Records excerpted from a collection
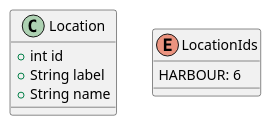
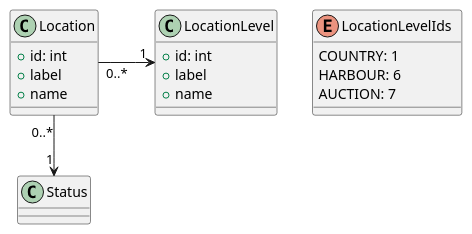
The diagram in model/referential/location.puml (sumaris-net/sumaris-doc), drawn with PlantUML before and after one commit. The commit also changed 12 other files, not shown here.

Commit message:
[enh] Model: Add data class diagrams in english

```diff
--- a/model/referential/location.puml
+++ b/model/referential/location.puml
@@ -1,12 +1,24 @@
 @startuml
 
 class Location {
-    +int id
-    +String label
-    +String name
+    +id: int
+    +label
+    +name
 }
 
-enum LocationIds{
+class LocationLevel
+{
+    +id: int
+    +label
+    +name
+}
+
+Location "0..*" -right-> "1" LocationLevel: "      "
+Location "0..*" --> "1" Status
+
+enum "LocationLevelIds  " {
+    COUNTRY: 1
     HARBOUR: 6
+    AUCTION: 7
 }
 @enduml
```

» **EXERCISE DIRECTIONS**
What is needed is an exact repeat of every entry above, with the pictures left out.

» **ANSWER BOX**
The diagram in model/referential/location.puml (sumaris-net/sumaris-doc), drawn with PlantUML before and after one commit. The commit also changed 12 other files, not shown here.

Commit message:
[enh] Model: Add data class diagrams in english

```diff
--- a/model/referential/location.puml
+++ b/model/referential/location.puml
@@ -1,12 +1,24 @@
 @startuml
 
 class Location {
-    +int id
-    +String label
-    +String name
+    +id: int
+    +label
+    +name
 }
 
-enum LocationIds{
+class LocationLevel
+{
+    +id: int
+    +label
+    +name
+}
+
+Location "0..*" -right-> "1" LocationLevel: "      "
+Location "0..*" --> "1" Status
+
+enum "LocationLevelIds  " {
+    COUNTRY: 1
     HARBOUR: 6
+    AUCTION: 7
 }
 @enduml
```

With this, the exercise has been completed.